In modern society, we are often cultivated to believe things we are told, without having experienced these things ourselves. One such belief is that a certain career will bring a more successful life into fruition. However, this of course is not the case because as individuals, each person is home to a different technical skill set, which they develop through their own experiences on different projects.
Unfortunately, because of what we are often led to believe, many of us to opt for careers which aren’t suited to our innate skills, or even our personalities, which inevitably leads to a skills ‘mismatch’. According to Scale Space, this could account for a £120 billion fall in economic output by 2029, as well as a proportion of the increasing rate of unemployment. On top of this, it means that scaleups don’t have access to the wealth of skills they need for continued growth. This mindset must change in order to beat unemployment and enable tech scaleups to power future economic growth.
It has been argued that the education sector shouldn’t push the more traditional roles which are believed to bring more success, but instead, these faculties should help their students to understand the level of opportunity which lies within the fast-growth companies sitting right on their doorstep. But why does opening one door mean another should close? An individual should be able to have the best of both worlds if they want to, and moreover, scaleups should recognise that they can use up-skilling and cross learning wherever possible to suit their business needs. There are many advantages of these methods, one being that it allows employees to learn continuously, enhancing their professional skills, which in turn is advantageous for the company, too. An additional benefit for the business is that it makes good financial sense; although up-skilling an employee may incur an initial cost, the overall cost in the long run will be much less than it would be to hire many employees to carry out the same workload.
Recently, Godel Technologies upskilled one of their own employees, Dmitri Maklakov, who joined them as a business analyst in 2017. Three years later, Dmitri has gained a plethora of experience within many different functions and has recently landed a new role as Head of Talent Management. As with any change, upskilling presents some challenges, which Dmitri spoke of in a recent Q&A. However, challenges are food for thought, and overcoming these challenges is what helps any individual to develop, thus making way for both personal and professional development.

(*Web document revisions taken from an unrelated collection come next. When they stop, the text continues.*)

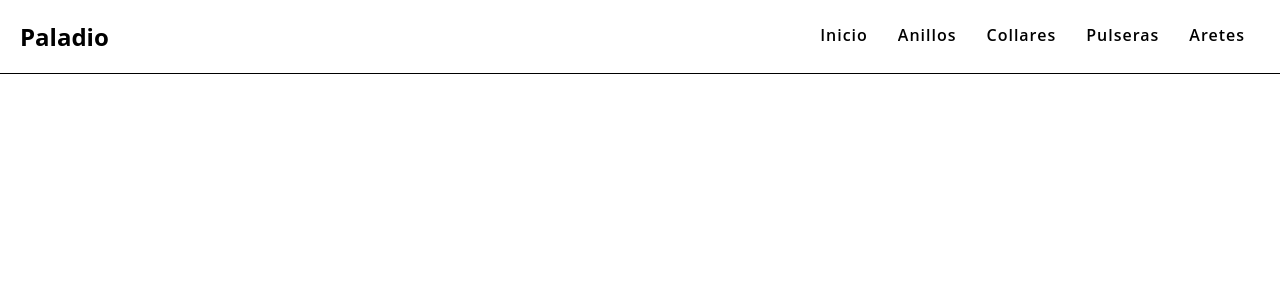
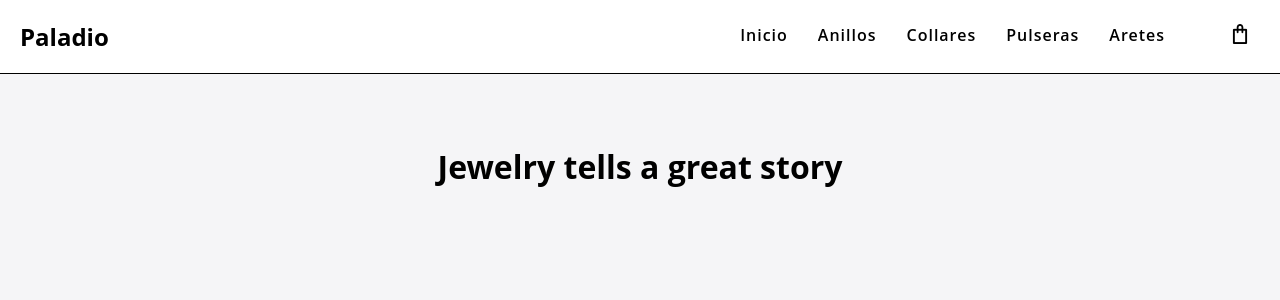
Before and after one commit to alxmora/paladio, a React (Create React App) app: page / in a window 1280 px wide. Shown: the top 300 px of the page. Built offline with nearby package versions, Linux system fonts and the light colour scheme.

Commit message:
CartWidget / ItemListContainter

```diff
--- a/src/App.css
+++ b/src/App.css
@@ -1,5 +1,5 @@
-body{
-  overflow-x: hidden !important;
+:root{
+  --bg-light: #F5F5F7;
 }
 
 ::-webkit-scrollbar {
@@ -13,3 +13,7 @@ body{
   background: #000;
   border-radius: 10px;
 }
+
+body{
+  background-color: var(--bg-light);
+}
--- a/src/App.js
+++ b/src/App.js
@@ -1,10 +1,11 @@
-import logo from './logo.svg';
 import './App.css';
 import Navbar from './components/Navbar/Navbar';
+import ItemListContainer from './components/ItemListContainer/ItemListContainer';
 function App() {
   return (
     <div className="App">
       <Navbar />
+      <ItemListContainer />
     </div>
   );
 }
--- /dev/null
+++ b/src/components/CartWidget/CartWidget.js
@@ -0,0 +1,9 @@
+const CartWidget = () => {
+    return (
+        <div style={{display: 'flex', alignItems: 'center'}}>
+            <img src="images/cartWidget.png" style={{ width: 20, height: 20, marginTop: -5, marginLeft: 50, marginRight: 10, cursor: 'pointer', position: 'relative' }} alt="" />
+        </div>
+    )
+}
+
+export default CartWidget
--- /dev/null
+++ b/src/components/ItemListContainer/ItemListContainer.css
@@ -0,0 +1,13 @@
+.heroContainer{
+    width: 100%;
+    height: 100vh;
+    display: flex;
+    justify-content: center;
+    top: 0;
+    background-color: var(--bg-light);
+}
+
+.heroMessage{
+    margin-top: 50px;
+    text-align: center;
+}
--- /dev/null
+++ b/src/components/ItemListContainer/ItemListContainer.js
@@ -0,0 +1,16 @@
+import './ItemListContainer.css'
+
+const ItemListContainer = () => {
+    return (
+
+        <div className="center">
+            <div className='heroContainer widthXl'>
+                <div className='heroMessage'>
+                    <h1>Jewelry tells a great story</h1>
+                </div>
+            </div>
+        </div>
+    )
+}
+
+export default ItemListContainer
--- a/src/components/Navbar/Navbar.css
+++ b/src/components/Navbar/Navbar.css
@@ -4,13 +4,15 @@
     align-items: center;
     flex-direction: row;
     padding: 0 20px 0 20px;
-    border-bottom: 1px solid black;
+    background-color: #fff !important;
+    width: 100%;
 }
 
 .navLinks{
     display: flex;
     flex-direction: row;
 }
+
 .navLinks a {
     text-decoration: none;
     color: black;
@@ -55,10 +57,12 @@
 }
 
 .menu .icon {
+    margin-left: 30px;
     transition-duration: 0.5s;
     position: absolute;
     height: 2px;
     width: 20px;
+    margin-right: 30px;
     background-color: #212121;
 }
 
@@ -151,7 +155,7 @@
 
 @media (max-width: 700px){
     .hamburguer{
-        display: block;
+        display: flex;
     }
 
     .navLinks{
--- a/src/components/Navbar/Navbar.js
+++ b/src/components/Navbar/Navbar.js
@@ -1,6 +1,7 @@
 
 import './Navbar.css'
-import { useState, useEffect } from 'react'
+import { useState } from 'react'
+import CartWidget from '../CartWidget/CartWidget'
 
 const Navbar = () => {
 
@@ -11,8 +12,8 @@ const Navbar = () => {
     }
 
     return (
-        <div>
-            <nav className="navbar">
+        <div className='bgWhite center' style={{borderBottom: '1px solid #000'}}>
+            <nav className="navbar widthXl">
                 <div className="brandName">
                     <h1>Paladio</h1>
                 </div>
@@ -22,11 +23,14 @@ const Navbar = () => {
                     <a href="#Collares">Collares</a>
                     <a href="#Pulseras">Pulseras</a>
                     <a href="#Aretes">Aretes</a>
+                <CartWidget/>
                 </div>
                 <div className="hamburguer">
+                    <CartWidget/>
                     <div onClick={handleClick} className={mobileNavActive ? 'menu open' : 'menu'} data-menu="12">
                         <div className="icon"></div>
                     </div>
+
                 </div>
             </nav>
             <div className={mobileNavActive ? 'mobileLinks open' : 'mobileLinks'}>
--- a/src/index.css
+++ b/src/index.css
@@ -2,6 +2,21 @@
 body {
   margin: 0;
   font-family: 'Open Sans', sans-serif;
+  overflow-x: hidden !important;
   -webkit-font-smoothing: antialiased;
   -moz-osx-font-smoothing: grayscale;
 }
+
+
+.widthXl{
+  max-width: 2000px !important;
+}
+
+.bgWhite{
+ background-color: #fff !important;
+}
+
+.center{
+  display: flex;
+  justify-content: center;
+}
```
Also changed, not shown: public/images/cartWidget.png (added).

If you’d like to speak to Godel, get in touch with the team at our headquarters in Manchester.